“Goddamn, man child,” illuminated the background. “You f*cked me so good that I almost said / I love you……”
A queer clamor erupts.
Enter Lana Del Rey in an effervescent ascension to the stage, white Midsommar–
Lana Del Rey came to Des Moines, Iowa, on Nov. 10, performing to a sold out crowd of girls and gays at the Community Choice Credit Union Convention Center. Rey embarked on her fifth headlining concert tour this fall for her sixth studio album, starting off in the United States and headed for the Middle East, South America, and Europe.
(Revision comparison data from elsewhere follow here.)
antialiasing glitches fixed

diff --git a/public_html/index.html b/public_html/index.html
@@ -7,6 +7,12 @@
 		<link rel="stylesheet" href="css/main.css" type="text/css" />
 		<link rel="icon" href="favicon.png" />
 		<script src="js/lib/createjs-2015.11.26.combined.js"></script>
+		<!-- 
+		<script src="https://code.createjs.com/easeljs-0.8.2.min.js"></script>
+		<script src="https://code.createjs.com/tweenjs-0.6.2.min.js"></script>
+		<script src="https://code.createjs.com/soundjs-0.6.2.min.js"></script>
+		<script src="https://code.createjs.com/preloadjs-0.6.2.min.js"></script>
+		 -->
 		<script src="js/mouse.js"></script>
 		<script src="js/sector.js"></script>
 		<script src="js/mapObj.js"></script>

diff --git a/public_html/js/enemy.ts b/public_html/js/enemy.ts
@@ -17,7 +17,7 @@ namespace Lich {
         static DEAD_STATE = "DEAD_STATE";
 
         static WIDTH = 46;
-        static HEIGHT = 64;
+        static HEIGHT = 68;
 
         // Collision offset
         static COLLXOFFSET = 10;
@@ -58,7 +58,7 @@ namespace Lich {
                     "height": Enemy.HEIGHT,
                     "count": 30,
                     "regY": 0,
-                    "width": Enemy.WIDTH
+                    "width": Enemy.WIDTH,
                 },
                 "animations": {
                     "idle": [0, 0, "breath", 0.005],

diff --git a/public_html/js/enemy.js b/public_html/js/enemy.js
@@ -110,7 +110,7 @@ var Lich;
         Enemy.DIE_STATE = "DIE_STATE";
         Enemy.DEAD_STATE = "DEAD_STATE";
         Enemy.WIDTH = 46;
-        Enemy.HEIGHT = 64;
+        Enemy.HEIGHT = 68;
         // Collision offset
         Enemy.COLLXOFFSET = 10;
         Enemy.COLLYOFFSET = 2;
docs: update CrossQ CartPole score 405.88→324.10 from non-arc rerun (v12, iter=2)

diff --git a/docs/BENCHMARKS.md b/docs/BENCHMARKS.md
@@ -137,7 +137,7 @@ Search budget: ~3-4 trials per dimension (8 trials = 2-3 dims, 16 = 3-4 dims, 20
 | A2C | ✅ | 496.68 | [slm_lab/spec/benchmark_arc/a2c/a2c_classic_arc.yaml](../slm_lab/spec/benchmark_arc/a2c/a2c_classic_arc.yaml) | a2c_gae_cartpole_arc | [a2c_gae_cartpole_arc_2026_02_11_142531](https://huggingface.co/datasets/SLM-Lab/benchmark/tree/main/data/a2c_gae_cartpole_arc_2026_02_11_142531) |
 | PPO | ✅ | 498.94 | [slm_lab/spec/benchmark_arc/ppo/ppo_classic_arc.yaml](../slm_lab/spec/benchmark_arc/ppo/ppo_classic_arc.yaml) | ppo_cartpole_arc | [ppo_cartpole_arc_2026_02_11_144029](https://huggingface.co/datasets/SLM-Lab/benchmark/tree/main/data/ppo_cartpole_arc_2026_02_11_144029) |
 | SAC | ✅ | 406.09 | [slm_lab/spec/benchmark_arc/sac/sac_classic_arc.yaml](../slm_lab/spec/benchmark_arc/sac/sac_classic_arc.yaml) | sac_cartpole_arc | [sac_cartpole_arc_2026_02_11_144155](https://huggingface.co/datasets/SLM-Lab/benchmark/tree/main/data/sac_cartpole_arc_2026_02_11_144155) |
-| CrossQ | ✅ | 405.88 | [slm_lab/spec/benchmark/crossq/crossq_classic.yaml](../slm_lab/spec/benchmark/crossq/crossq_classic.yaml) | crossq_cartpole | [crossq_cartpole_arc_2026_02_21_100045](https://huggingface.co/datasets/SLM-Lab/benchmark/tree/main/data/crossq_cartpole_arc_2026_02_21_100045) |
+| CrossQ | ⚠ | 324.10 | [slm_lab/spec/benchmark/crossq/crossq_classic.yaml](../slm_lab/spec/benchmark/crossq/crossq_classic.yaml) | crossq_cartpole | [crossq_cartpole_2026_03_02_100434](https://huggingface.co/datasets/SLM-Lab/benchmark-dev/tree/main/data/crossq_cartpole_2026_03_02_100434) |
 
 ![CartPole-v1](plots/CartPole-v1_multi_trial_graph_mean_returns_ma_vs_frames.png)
In this small concert hall, Lana Del Rey stans got intimate with the performer as she traipsed off stage twice to sign autographs for pit concertgoers, while she simultaneously took hits of a crowd member’s blunt. This is what dreams are made of—at least the dream of the five girls that shoved their way near me, pushing people aside and cutting others off from seeing a clear shot of the stage and consequently Del Rey herself in the hopes to meet their idol.
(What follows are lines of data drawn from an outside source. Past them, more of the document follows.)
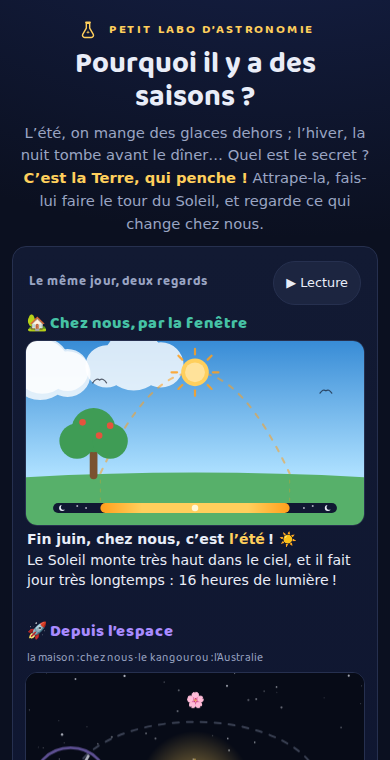
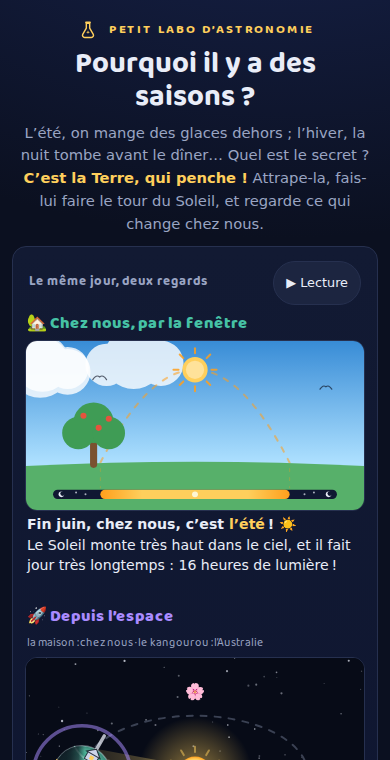
fix: le globe se mesure à la largeur du téléphone, la frise se paie sur le jardin
Quatre resserrages en vh en une semaine avaient fait passer la Terre de
57 à 43 px de diamètre sur iPhone 13 (retour utilisateur : « très
petite »). En mode compact, le globe se mesure désormais à la LARGEUR
(rTerre = min(0,085 l ; 0,16 h)) : c'est la hauteur qui manque sur un
téléphone, et le prochain réglage de hauteur ne le touchera plus. À
0,085 l, la scène (57 px) et le jeu (56 px, ratio 9/7) portent la même
Terre.

Et la frise ne se paie plus sur la vue qu'on manipule : espace revenu à
31vh (sa hauteur d'avant la frise), fenêtre à 22,5vh. Budget mobile
re-mesuré sur l'année : 715 px, inchangé.

Claude-Session: https://claude.ai/code/session_01Fy3EusRxbZ4tsWYvLtoeC7

diff --git a/js/vue-orbite.js b/js/vue-orbite.js
@@ -164,7 +164,13 @@ export function creerVueOrbite(canvas) {
     var compact = Math.min(w, h) < 400 * (window.devicePixelRatio || 1);
     var cx = w * 0.5;                 /* le Soleil au centre : l'objet-repère fixe */
     var cy = h * 0.52;
-    var rTerre = Math.min(w, h) * (compact ? 0.105 : 0.095);
+    /* En mode compact (téléphone), le globe se mesure à la LARGEUR : c'est
+     * la hauteur qui manque sur un téléphone, et chaque resserrage en vh
+     * rognait le globe (57 → 43 px de diamètre en une semaine — retour
+     * utilisateur : « très petit »). 8,5 % de la largeur = la Terre du jeu
+     * (56 px) dans la scène aussi, quelle que soit la hauteur ; plafond
+     * 0,16 h pour qu'elle reste entière dans un canvas en paysage. */
+    var rTerre = compact ? Math.min(w * 0.085, h * 0.16) : Math.min(w, h) * 0.095;
     /* Le globe et son anneau « attrape-moi » (1,82 rTerre) doivent tenir en
      * entier aux solstices : l'orbite se borne pour leur laisser la place. */
     var rx = Math.min(w * 0.38, h * 0.62, w * 0.5 - rTerre * 1.95);

diff --git a/css/style.css b/css/style.css
@@ -464,8 +464,10 @@ button:focus-visible, input:focus-visible, a:focus-visible {
      interlignes serrés, mesurés au script (pire cas balayé sur l'année :
      713 px) */
   .grille-vues { gap: 8px; }
-  .grille-vues .ratio-fenetre { aspect-ratio: auto; height: min(50vw, 24.5vh); }
-  .grille-vues .ratio-espace { aspect-ratio: auto; height: min(58vw, 29vh); }
+  /* la frise se paie sur le jardin, pas sur l'espace (la vue qu'on
+     manipule) : espace revenu à 31vh, fenêtre à 22,5vh */
+  .grille-vues .ratio-fenetre { aspect-ratio: auto; height: min(50vw, 22.5vh); }
+  .grille-vues .ratio-espace { aspect-ratio: auto; height: min(58vw, 31vh); }
   .entete-vue { margin-bottom: 4px; }
   .phrase-vue { margin-top: 4px; line-height: 1.38; font-size: .88rem; }
 

diff --git a/CLAUDE.md b/CLAUDE.md
@@ -100,6 +100,9 @@ Vérités verrouillées par `test/model.test.mjs` (à compléter, jamais supprim
   `positionTerre(jour) = (−cos a, −sin a)` (sens trigonométrique). Solstice
   d'été : Terre à gauche du Soleil ; hiver : à droite ; l'automne passe par le
   bas de l'écran, le printemps par le haut.
+- Rayon du globe : `0,095 × min(l, h)` sur grand écran, **`min(0,085 l ;
+  0,16 h)` en mode compact** (< 400 px de canvas) — voir le bloc mobile
+  des invariants.
 - L'axe penche vers **+x** (`AXE_DIR`, constant), dessiné à 30°
   (`INCLINAISON_DESSIN_DEGRES`, exagéré — les 23,5° réels servent aux chiffres).
 - `penchementNord(jour) = cos(angleAnnee) = −positionTerre.x` : +1 au solstice
@@ -265,8 +268,8 @@ Vérités verrouillées par `test/model.test.mjs` (à compléter, jamais supprim
 - **Sur mobile, les DEUX vues, leurs DEUX phrases ET la frise de l'année
   tiennent dans un écran de téléphone** (retour utilisateur, resserré
   trois fois) : du titre de la fenêtre au bas de la frise, **715 px** pour
-  ~715 px visibles sur iPhone — hauteurs `min(50vw, 24.5vh)` (fenêtre) et
-  `min(58vw, 29vh)` (espace), gap 8 px, phrases en `.88rem` interligne
+  ~715 px visibles sur iPhone — hauteurs `min(50vw, 22.5vh)` (fenêtre) et
+  `min(58vw, 31vh)` (espace), gap 8 px, phrases en `.88rem` interligne
   1,38, réserve de la phrase re-mesurée à 5,75 em (pire cas : jour 68, la
   bande de transition — à ce corps la phrase tient sur QUATRE lignes, plus
   cinq). Les 107 px qu'a coûtés la frise se sont pris d'abord là où les
@@ -276,9 +279,15 @@ Vérités verrouillées par `test/model.test.mjs` (à compléter, jamais supprim
   du ruban** (1 rem, 1,2 em de haut, descendue de 8 px dans le vide que
   le curseur garde au-dessus de sa piste, `pointer-events: none`) — JAMAIS
   sur le ruban : posés dessus, ils se lisaient comme un bug (retour
-  utilisateur, iPhone) ; les 65 restants ont rogné
-  les vues de ~7 % (globe : 23,1 → 21,6 px de rayon ; la zone de saisie,
-  `max(rTerre × 2,6 ; 44 px)`, reste à 56 px). Raccourcir les textes ne
+  utilisateur, iPhone) ; les 65 restants se prennent sur le JARDIN
+  (24,5 → 22,5vh), jamais sur l'espace — la vue qu'on manipule est revenue
+  à 31vh, sa hauteur d'avant la frise. **Le globe ne dépend plus de la
+  hauteur** : en mode compact, `rTerre = min(0,085 l ; 0,16 h)` (retour
+  utilisateur : quatre resserrages en vh l'avaient fait passer de 57 à
+  43 px de diamètre en une semaine — « très petit ») ; à 0,085 l, la scène
+  (57 px) et le jeu (56 px, ratio 9/7) portent la MÊME Terre, et le
+  prochain réglage de hauteur ne la touchera pas ; la zone de saisie
+  `max(rTerre × 2,6 ; 44 px)` suit. Raccourcir les textes ne
   rendrait RIEN à ce corps (mesuré : le pire cas n'est plus le commentaire
   d'été mais la bande de transition). Toujours MESURER au script (balayage
   de l'année) avant de régler ces chiffres. Les hauteurs sont portées par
Amidst the light sound of Lana Del Rey’s deconstructed head voice, a spine-tingling tension erupted from the sinewy arms of concert goers, invading the energy of the mosh pit. The intense fan mob mentality took over, putting everyone on edge in a space that was intended for togetherness, unity, and acceptance among a demographic of girls and queer individuals that have been marginalized and silenced for their identity presentations. It was a disappointing caveat to witness while Lana herself glided across the stage, falling into the sensual arms of her dancers, to the sinuous back of her guitarist’s, and back to the seraphic shoulders of her pianist.
Despite the occult nature of the crowd, Del Rey’s spirit transcended to the ceiling beams. She surrounded the audience in a cacophony of angelic, joyful, bitter, bored, seductive, and melancholic tones as she went through the Norman Fucking Rockwell! Album alongside a medley of her greatest hits, including “Summertime Sadness” and “Young and Beautiful.”
I entered the reminiscent realm of 70s rock, pulling forth the forgotten California life I never got to live, a nostalgia I ache with even though it was never mine. I imagine it must have been like driving along the sandy shores, mercury mountain ranges, tangerine canyon structures, and big tree parks, picking peaches off their sprouted limbs, the juice sticking to your skin and dripping down your chest—a quiet romance between you and a sickly sweetness.
The Norman Fucking Rockwell! Record takes you on a journey of “curiosity and consequence” as Pitchfork puts it. A classic-pop-rock sonority, Lana Del Rey emboldened herself on stage teetering on the edges of this darkness and light, an apocalyptic invitation to reunite an inverse 70s era with provocative modern lyricism.
It’s an American reckoning, with eclectic, psychedelic guitar riffs hovering over my head alongside angelic piano balladry. Couple that with a heart-wrenching falsetto and sensual, sexually liberating moves, and an American starchild is born, ready to immerse themselves into the atmosphere and be lifted into a space of human connection through art.
I hear the child’s first cries into this world, its sound ascending as Del Rey descends the stage, singing these lines from the last song of the night:
“And as the summer fades away / Nothing gold can stay / You write, I tour, we make it work / You’re beautiful and I’m insane / We’re American-made.”